[Excerpts from a dataset]
..........

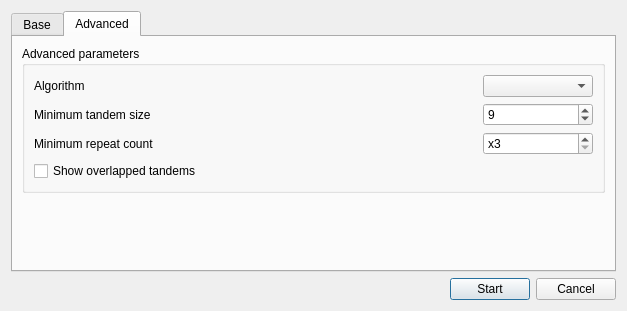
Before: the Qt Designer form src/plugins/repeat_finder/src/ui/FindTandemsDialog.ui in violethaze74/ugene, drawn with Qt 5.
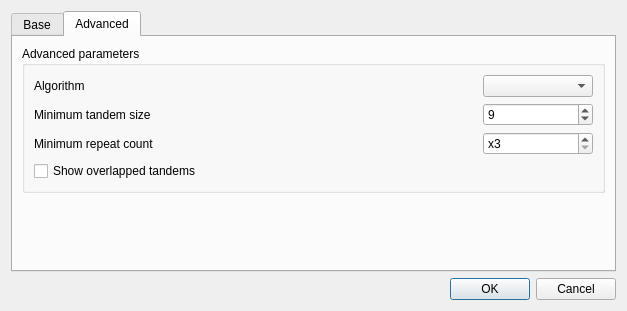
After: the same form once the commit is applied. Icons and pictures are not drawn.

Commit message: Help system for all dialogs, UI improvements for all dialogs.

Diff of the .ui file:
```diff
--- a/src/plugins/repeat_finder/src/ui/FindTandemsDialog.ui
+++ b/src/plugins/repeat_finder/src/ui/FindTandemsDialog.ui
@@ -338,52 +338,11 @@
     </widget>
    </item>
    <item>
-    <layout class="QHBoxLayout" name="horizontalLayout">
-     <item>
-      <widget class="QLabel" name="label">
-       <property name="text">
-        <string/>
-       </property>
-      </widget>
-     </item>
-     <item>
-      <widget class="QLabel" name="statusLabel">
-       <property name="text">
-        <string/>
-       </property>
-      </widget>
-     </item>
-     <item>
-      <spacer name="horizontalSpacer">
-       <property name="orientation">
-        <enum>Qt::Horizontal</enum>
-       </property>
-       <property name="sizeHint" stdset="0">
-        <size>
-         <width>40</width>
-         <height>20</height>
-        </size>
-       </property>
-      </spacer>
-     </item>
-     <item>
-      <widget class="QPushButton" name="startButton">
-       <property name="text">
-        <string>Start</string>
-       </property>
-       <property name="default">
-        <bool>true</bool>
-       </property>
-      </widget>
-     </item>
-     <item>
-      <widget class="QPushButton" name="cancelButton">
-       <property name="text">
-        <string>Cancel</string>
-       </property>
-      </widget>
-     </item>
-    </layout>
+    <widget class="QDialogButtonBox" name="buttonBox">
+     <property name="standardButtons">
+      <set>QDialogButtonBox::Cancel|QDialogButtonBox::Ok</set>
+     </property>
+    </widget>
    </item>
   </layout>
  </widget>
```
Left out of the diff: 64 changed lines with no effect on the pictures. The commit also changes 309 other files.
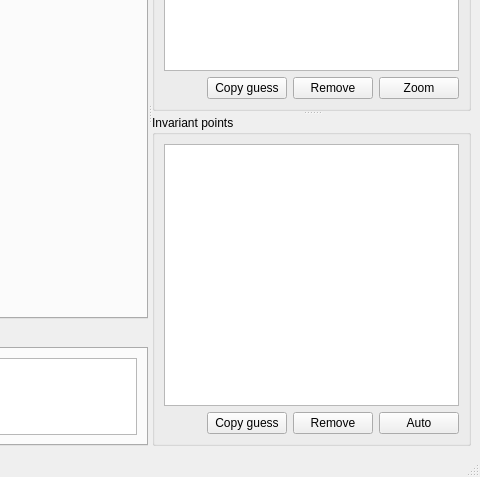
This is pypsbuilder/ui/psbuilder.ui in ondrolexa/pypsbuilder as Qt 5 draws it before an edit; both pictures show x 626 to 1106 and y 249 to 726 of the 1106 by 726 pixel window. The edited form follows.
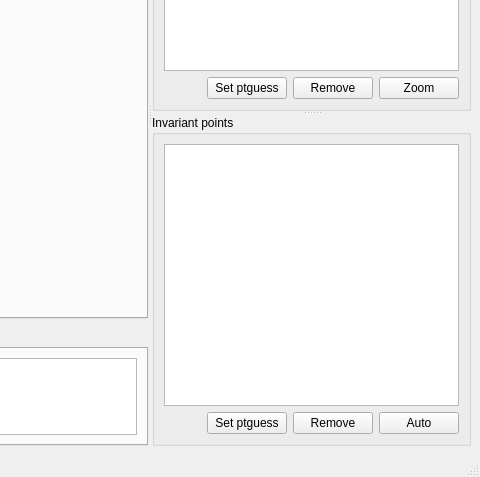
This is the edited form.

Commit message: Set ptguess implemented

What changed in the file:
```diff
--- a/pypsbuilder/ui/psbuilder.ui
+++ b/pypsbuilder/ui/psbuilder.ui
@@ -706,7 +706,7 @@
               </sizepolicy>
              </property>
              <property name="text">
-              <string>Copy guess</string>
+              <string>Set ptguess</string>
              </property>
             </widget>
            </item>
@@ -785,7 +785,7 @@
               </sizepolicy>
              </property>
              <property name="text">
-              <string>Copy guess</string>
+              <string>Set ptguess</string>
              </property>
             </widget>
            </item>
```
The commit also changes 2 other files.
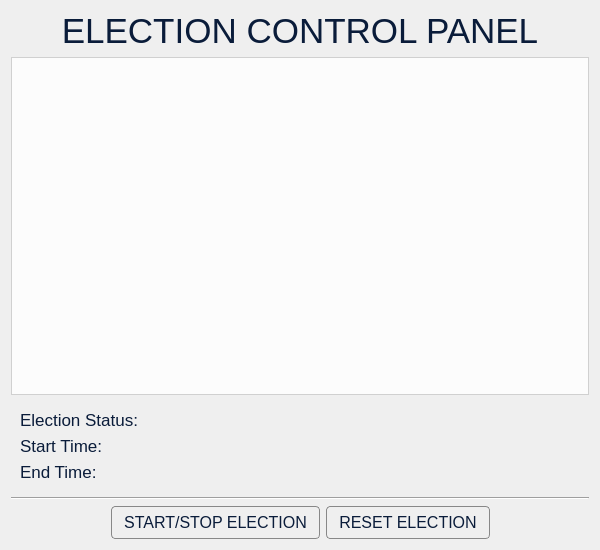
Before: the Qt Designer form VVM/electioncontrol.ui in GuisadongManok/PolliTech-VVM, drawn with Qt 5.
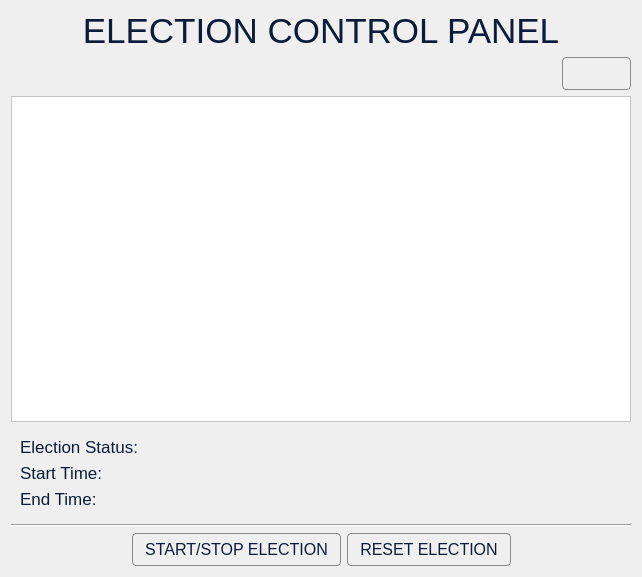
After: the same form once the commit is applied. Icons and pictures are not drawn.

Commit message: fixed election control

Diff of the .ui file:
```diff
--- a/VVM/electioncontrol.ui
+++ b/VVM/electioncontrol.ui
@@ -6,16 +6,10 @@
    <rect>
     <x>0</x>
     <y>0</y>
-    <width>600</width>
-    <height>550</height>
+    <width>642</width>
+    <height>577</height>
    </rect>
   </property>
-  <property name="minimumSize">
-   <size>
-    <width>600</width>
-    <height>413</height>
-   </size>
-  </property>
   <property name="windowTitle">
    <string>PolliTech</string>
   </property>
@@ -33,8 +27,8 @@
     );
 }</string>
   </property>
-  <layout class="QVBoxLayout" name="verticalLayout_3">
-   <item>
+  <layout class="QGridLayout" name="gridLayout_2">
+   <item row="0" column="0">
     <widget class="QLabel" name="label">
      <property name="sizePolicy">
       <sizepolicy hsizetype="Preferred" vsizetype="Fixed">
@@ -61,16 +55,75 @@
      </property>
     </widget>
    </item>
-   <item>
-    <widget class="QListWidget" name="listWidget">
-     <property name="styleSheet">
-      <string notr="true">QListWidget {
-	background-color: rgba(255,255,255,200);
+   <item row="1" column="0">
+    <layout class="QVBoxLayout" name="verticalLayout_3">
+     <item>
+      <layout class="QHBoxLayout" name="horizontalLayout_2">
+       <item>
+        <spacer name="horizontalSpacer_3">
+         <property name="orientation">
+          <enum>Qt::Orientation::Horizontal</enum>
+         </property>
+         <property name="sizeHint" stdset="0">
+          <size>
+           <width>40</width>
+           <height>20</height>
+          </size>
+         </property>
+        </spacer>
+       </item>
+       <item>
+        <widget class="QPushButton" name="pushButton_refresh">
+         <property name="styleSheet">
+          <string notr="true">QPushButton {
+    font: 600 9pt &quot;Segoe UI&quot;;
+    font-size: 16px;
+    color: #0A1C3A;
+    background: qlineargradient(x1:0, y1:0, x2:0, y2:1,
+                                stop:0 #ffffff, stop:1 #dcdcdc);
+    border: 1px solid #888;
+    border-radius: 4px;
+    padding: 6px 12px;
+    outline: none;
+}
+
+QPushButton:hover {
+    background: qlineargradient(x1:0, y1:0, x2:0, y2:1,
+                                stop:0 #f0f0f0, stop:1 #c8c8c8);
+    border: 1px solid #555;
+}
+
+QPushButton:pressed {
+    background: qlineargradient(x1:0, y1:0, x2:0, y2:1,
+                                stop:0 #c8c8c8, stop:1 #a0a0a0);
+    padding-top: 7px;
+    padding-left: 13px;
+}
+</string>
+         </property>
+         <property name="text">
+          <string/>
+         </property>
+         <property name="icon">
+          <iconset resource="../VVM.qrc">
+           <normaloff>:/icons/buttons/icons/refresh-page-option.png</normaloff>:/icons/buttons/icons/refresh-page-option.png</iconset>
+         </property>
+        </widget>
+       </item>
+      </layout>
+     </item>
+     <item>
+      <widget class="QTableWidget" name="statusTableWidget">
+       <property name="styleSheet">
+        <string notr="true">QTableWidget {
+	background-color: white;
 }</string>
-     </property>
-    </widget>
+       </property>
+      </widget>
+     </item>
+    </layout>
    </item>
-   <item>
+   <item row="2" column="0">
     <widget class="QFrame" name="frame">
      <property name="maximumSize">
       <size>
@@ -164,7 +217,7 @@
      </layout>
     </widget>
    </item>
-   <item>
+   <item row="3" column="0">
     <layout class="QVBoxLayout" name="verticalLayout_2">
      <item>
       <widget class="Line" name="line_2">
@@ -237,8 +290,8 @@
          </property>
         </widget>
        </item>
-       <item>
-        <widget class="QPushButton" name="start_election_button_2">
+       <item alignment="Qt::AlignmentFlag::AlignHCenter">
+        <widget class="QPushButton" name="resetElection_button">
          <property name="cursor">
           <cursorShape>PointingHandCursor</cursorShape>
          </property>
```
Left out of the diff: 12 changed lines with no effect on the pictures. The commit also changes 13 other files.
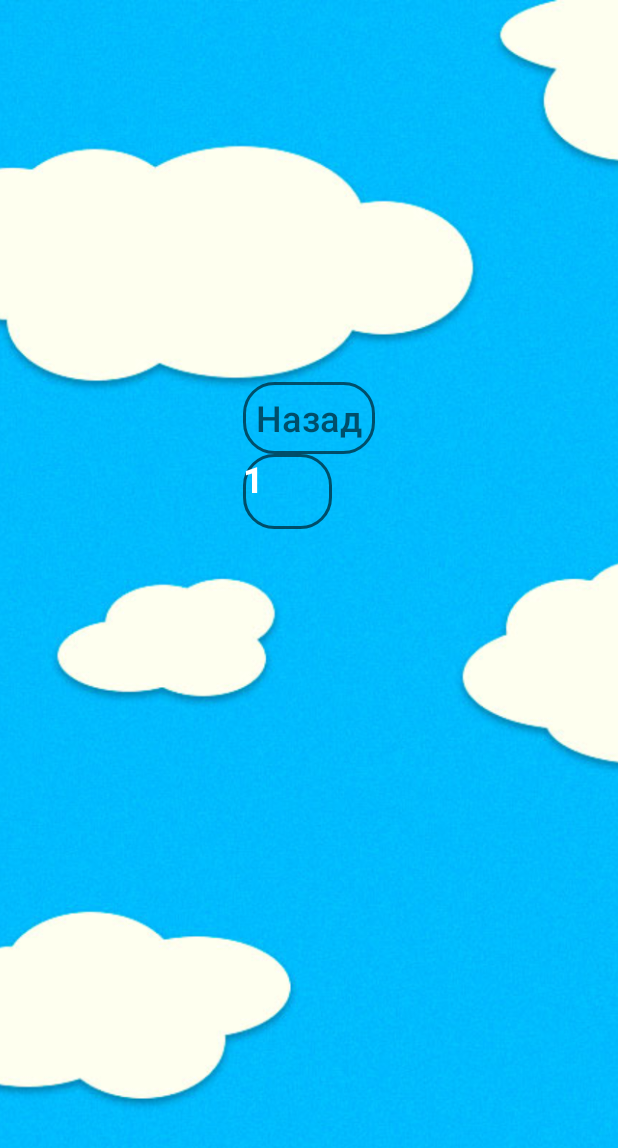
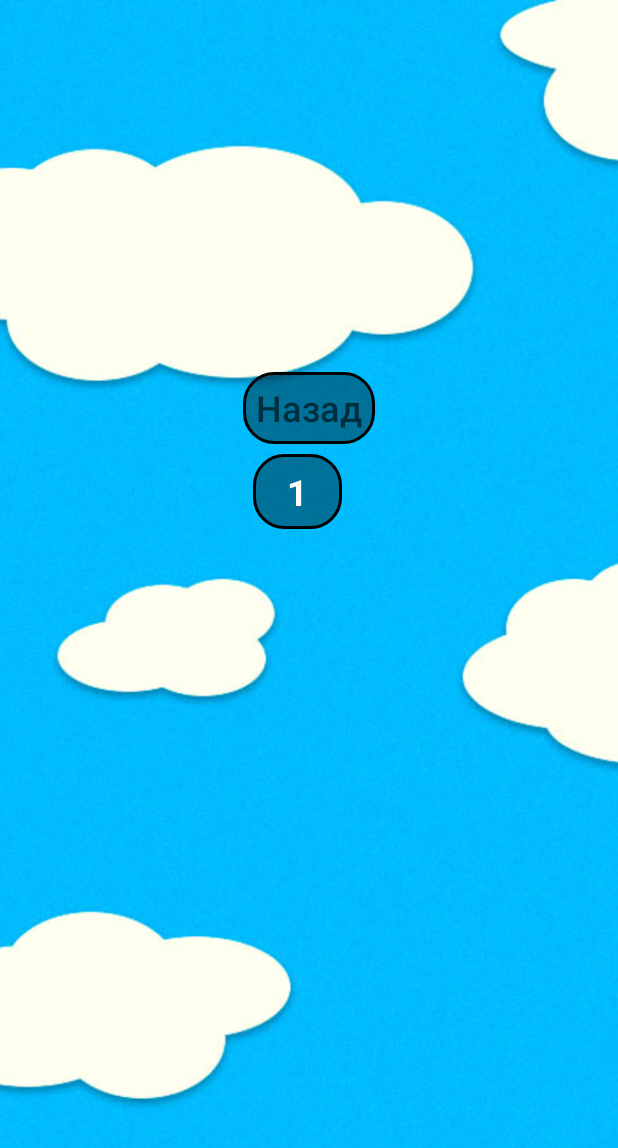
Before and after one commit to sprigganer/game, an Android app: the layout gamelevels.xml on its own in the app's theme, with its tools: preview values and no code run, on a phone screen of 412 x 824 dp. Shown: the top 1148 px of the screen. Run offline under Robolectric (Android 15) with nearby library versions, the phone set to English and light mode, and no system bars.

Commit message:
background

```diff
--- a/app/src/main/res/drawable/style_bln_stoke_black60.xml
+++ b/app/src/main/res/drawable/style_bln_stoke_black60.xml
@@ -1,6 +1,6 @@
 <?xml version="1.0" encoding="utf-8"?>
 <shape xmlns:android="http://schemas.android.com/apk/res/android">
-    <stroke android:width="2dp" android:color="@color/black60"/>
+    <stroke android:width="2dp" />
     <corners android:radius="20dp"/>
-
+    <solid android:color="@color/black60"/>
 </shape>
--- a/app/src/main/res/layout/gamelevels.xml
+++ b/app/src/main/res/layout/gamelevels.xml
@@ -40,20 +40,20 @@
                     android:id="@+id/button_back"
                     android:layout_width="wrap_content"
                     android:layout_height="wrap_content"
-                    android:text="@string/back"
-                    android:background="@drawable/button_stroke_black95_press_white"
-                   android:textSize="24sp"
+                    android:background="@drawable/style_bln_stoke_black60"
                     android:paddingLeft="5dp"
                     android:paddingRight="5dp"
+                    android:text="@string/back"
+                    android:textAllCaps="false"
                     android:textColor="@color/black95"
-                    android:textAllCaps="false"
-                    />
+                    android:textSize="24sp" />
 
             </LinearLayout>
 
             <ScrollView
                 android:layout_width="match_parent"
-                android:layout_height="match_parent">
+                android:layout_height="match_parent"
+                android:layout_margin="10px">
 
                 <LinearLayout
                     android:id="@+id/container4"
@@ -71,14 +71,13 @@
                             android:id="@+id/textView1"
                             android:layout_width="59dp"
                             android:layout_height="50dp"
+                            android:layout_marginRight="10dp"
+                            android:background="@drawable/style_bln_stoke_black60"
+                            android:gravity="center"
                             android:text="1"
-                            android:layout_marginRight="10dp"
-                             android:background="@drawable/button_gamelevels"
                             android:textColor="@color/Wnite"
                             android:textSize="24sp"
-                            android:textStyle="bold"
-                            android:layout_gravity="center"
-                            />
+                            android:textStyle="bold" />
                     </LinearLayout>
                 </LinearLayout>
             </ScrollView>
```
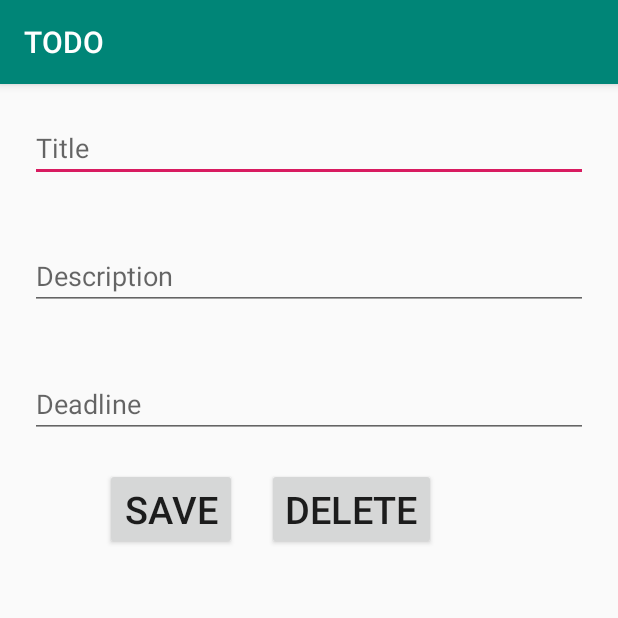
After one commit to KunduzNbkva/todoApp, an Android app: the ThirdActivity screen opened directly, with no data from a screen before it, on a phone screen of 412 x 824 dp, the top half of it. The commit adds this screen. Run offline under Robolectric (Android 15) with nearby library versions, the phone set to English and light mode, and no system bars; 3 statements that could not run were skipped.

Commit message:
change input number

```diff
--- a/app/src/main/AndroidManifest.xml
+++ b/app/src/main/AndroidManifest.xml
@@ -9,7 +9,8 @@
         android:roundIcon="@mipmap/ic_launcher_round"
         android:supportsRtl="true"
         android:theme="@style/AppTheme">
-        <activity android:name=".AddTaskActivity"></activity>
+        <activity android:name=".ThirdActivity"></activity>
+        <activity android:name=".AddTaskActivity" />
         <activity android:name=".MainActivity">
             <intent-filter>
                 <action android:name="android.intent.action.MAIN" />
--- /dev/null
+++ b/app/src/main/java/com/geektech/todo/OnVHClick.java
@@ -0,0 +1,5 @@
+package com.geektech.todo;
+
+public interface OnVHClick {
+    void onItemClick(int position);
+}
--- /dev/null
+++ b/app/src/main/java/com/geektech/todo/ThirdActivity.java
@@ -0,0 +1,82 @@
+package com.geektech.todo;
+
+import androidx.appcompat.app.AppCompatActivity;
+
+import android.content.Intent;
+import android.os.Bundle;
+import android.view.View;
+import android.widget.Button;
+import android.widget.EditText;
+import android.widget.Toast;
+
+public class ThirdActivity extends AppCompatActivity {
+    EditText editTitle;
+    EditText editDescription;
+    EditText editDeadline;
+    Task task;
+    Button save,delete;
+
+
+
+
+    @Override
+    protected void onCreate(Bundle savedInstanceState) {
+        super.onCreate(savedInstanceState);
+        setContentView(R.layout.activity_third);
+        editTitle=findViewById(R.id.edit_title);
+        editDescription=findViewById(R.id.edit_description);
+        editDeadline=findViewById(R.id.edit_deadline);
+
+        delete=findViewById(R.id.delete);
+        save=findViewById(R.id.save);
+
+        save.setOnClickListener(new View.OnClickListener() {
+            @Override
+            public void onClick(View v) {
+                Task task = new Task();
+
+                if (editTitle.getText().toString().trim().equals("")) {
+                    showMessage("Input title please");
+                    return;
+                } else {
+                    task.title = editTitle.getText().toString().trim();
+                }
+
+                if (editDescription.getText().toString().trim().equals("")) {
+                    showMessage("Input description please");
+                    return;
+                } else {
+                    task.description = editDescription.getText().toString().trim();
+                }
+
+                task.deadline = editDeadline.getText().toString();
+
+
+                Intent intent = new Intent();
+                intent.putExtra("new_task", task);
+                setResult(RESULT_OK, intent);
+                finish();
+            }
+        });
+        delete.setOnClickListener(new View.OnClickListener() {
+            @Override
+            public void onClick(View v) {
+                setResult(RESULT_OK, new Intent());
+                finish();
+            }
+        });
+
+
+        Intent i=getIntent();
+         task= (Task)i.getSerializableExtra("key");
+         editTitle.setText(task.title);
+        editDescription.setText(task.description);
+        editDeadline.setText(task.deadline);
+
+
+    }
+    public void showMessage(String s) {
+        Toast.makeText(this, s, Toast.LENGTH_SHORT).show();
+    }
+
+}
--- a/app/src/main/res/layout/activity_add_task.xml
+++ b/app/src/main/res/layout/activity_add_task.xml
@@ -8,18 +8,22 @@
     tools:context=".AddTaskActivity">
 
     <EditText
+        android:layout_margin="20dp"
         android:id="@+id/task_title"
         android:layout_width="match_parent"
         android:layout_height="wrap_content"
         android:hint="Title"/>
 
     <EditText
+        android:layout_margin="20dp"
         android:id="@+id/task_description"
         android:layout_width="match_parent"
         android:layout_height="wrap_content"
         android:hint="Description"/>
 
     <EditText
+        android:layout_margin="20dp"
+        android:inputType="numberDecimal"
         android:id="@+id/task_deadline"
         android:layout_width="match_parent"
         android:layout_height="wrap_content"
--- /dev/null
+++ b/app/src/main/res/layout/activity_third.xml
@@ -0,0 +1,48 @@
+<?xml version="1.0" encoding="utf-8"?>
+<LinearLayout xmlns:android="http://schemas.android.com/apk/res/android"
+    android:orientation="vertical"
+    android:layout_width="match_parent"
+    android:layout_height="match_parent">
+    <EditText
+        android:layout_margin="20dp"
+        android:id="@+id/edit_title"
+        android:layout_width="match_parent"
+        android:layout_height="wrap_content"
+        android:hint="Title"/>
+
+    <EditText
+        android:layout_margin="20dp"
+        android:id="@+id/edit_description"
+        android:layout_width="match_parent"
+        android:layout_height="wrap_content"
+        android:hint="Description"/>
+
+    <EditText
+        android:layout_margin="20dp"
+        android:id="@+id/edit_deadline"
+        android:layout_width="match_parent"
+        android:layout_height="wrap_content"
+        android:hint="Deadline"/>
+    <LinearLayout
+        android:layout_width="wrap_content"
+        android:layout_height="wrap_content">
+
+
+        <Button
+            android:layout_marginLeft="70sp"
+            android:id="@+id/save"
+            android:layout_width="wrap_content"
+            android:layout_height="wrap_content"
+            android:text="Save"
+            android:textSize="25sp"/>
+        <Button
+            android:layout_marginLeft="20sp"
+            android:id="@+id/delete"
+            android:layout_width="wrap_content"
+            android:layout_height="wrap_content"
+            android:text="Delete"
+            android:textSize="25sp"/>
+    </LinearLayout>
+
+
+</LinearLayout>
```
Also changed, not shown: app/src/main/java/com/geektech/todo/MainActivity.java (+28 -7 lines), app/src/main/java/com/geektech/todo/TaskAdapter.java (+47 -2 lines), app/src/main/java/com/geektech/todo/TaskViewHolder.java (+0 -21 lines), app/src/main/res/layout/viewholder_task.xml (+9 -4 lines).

..........

__Aim of the exercise__:
Go through the records and count the lines that include the string "QVBoxLayout"; state that number alone.

__Exercise result__:
3